Please use this identifier to cite or link to this item:
Title: Re-assessment of the structural performance of RC members strengthened using plate-bonded techniques and of patch-repaired RC members
Authors: Sqapi, Robert (1999)
Keywords: Reinforced concrete
Building materials -- Malta
Structural engineering -- Malta
Issue Date: 1999
Citation: Sqapi, R. (1999). Re-assessment of the structural performance of RC members strengthened using plate-bonded techniques and of patch-repaired RC members (Doctoral dissertation).

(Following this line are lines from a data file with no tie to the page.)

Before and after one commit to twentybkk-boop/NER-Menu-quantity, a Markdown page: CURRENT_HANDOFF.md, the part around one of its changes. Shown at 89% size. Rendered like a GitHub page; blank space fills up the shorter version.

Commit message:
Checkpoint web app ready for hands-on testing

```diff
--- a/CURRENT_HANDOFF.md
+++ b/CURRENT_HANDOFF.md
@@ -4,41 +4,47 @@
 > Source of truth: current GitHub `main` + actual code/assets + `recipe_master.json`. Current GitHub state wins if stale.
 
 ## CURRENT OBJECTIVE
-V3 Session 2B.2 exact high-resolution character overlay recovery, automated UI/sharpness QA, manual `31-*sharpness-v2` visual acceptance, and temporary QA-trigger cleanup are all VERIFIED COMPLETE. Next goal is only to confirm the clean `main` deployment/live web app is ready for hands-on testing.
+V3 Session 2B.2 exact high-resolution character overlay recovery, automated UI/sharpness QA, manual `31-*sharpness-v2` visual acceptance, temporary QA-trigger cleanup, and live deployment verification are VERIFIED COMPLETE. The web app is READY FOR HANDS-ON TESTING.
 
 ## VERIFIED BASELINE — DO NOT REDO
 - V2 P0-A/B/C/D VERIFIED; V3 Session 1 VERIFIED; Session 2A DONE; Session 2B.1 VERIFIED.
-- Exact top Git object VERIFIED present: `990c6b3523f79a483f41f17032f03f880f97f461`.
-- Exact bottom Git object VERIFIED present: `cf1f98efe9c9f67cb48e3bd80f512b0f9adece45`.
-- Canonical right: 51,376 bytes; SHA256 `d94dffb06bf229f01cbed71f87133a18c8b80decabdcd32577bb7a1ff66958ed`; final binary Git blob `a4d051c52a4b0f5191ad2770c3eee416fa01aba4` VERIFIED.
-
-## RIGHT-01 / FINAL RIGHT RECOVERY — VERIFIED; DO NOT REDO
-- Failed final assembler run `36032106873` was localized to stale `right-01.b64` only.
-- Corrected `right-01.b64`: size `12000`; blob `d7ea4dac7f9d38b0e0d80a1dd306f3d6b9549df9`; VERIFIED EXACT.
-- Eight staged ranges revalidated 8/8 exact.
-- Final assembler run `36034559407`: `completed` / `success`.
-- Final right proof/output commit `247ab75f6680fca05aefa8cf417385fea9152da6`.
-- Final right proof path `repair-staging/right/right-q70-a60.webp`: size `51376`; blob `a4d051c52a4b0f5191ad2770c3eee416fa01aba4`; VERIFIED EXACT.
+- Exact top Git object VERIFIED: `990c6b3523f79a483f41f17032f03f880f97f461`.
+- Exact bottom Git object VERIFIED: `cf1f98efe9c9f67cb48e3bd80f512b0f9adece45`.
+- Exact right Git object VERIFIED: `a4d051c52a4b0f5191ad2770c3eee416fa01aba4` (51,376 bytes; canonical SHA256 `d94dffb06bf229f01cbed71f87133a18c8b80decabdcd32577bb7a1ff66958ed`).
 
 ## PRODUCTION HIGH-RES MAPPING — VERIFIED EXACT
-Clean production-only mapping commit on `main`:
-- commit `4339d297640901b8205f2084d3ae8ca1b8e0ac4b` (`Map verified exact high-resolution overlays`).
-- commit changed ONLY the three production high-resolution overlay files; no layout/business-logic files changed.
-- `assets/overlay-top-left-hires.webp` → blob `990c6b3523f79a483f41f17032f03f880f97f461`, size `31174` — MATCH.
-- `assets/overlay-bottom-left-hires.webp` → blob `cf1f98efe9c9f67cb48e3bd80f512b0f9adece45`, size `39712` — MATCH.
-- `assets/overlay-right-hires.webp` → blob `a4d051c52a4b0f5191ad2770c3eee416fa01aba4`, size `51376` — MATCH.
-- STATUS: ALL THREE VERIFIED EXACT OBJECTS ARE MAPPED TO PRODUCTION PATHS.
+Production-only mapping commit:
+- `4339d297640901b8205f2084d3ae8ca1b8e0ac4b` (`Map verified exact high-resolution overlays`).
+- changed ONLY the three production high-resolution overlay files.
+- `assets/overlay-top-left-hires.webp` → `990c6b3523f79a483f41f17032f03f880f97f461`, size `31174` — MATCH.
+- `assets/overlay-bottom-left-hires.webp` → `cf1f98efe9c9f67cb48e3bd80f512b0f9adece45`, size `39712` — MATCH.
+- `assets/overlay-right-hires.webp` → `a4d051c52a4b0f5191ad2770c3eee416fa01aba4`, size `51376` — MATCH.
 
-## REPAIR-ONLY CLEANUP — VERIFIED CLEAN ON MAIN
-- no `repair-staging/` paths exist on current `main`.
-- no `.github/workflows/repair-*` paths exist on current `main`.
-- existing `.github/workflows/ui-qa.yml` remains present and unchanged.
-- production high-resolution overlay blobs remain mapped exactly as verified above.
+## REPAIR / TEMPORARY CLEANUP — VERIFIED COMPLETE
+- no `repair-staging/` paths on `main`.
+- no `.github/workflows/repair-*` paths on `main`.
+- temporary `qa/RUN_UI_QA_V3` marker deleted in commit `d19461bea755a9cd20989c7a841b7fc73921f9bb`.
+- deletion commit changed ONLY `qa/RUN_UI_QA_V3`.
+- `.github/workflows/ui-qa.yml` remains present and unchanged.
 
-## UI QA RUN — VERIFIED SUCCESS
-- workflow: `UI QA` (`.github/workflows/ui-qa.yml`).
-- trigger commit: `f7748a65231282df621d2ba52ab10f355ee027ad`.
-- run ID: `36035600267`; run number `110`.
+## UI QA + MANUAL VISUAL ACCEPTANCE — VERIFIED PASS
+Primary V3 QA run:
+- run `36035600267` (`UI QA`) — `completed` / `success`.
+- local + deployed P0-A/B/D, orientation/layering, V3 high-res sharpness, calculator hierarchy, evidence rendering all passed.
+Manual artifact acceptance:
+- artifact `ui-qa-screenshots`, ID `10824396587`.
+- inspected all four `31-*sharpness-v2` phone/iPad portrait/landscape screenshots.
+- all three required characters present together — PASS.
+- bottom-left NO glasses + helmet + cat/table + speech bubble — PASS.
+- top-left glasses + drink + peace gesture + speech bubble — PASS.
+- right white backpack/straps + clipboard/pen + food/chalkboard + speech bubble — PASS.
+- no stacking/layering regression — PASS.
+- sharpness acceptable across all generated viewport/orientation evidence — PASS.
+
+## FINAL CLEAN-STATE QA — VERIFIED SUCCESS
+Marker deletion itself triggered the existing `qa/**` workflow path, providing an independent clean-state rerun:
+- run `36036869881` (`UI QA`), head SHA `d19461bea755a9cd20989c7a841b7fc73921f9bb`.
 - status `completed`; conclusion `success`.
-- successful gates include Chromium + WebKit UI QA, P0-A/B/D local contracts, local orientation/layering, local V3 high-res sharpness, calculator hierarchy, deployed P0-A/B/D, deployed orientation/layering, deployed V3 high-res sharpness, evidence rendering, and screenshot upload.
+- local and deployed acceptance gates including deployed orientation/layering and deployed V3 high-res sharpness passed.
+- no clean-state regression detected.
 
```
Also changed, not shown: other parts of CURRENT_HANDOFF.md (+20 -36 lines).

Abstract: Over the past 25 years, many papers have been published on the structural behaviour of RC beams strengthened in flexure using the plate-bonded technique. As a result of this notable experimental and numerical research work, a better understanding was obtained of the structural implications related to this strengthening technique. However, in most of these studies only the flexural mode of failure was addressed numerically and validated, while the peeling and shear failure modes are not yet well established and validated numerically for a wide range of the design parameters. Furthermore, no numerical or theoretical basis exists for the design of anchorage systems that suppress the peeling failure mode, nor is there a significant body of work, which seeks to quantify the corresponding behaviour and the increase in strength. The primary objective of the research work presented in this thesis, is to develop a numerical method which addresses all the possible failure modes of the plate-bonded RC beam/slab with or without end-anchorage systems and which is capable of tracing its structural behaviour for the entire load path. In this manner, peeling, shear, flexural and anchorage failure modes are monitored simultaneously at each spectrum load step and, when any failure criterion violation is detected, the failure mode and failure load pattern are computed together with other useful load-history information. Therefore, it is proposed that the design of plated beams/slabs under arbitrary transversal loading could be carried out using an interactive approach of strength assessment, considering simultaneously the possibility of shear, flexure, or peeling failure in plate-bonded beams/slabs without end-anchorage systems, as well as anchorage failure in plate-bonded beams/slabs with end-anchorage systems. An incremental one-parameter load-control method is adopted to predict the failure load pattern and the failure mode. The flexural analytical model is an iterative method utilizing a secant stiffness approach. Peeling, anchorage detachment (rawlbolt or angle plate systems) and shear failure models are developed and presented. The results demonstrate a very good correlation between the proposed method and the test results carried out on plated beams not only for the prediction of the actual failure mode and ultimate load capacity, but also for the prediction of deflections and strains in the concrete, bottom steel and plate for the entire load path up to the collapse load. The proposed method for the design of plate-bonded RC beams/slabs with or without end anchorage systems is implemented as a subroutine of a Rehabilitation Design Program (REDEPRO) developed as part of this research work for reassessment purposes of RC structures. A further scope of this thesis is to provide a numerical method developed for the reassessment of flexural capacity of RC members, which are repaired using re-casting, spraying or patch repair by hand-application. The proposed method is a non-linear secant stiffness approach of section analysis for strength assessment. Any shape of the cross-sectional repair configurations can be treated including partial patch-repair and different repair material properties, if applicable. The analytical results show good correlation with test results on RC beams repaired under load or using different load relief strategies. The analytical procedure is also implemented as a subroutine of the REDEPRO program to be used for rehabilitation design purposes.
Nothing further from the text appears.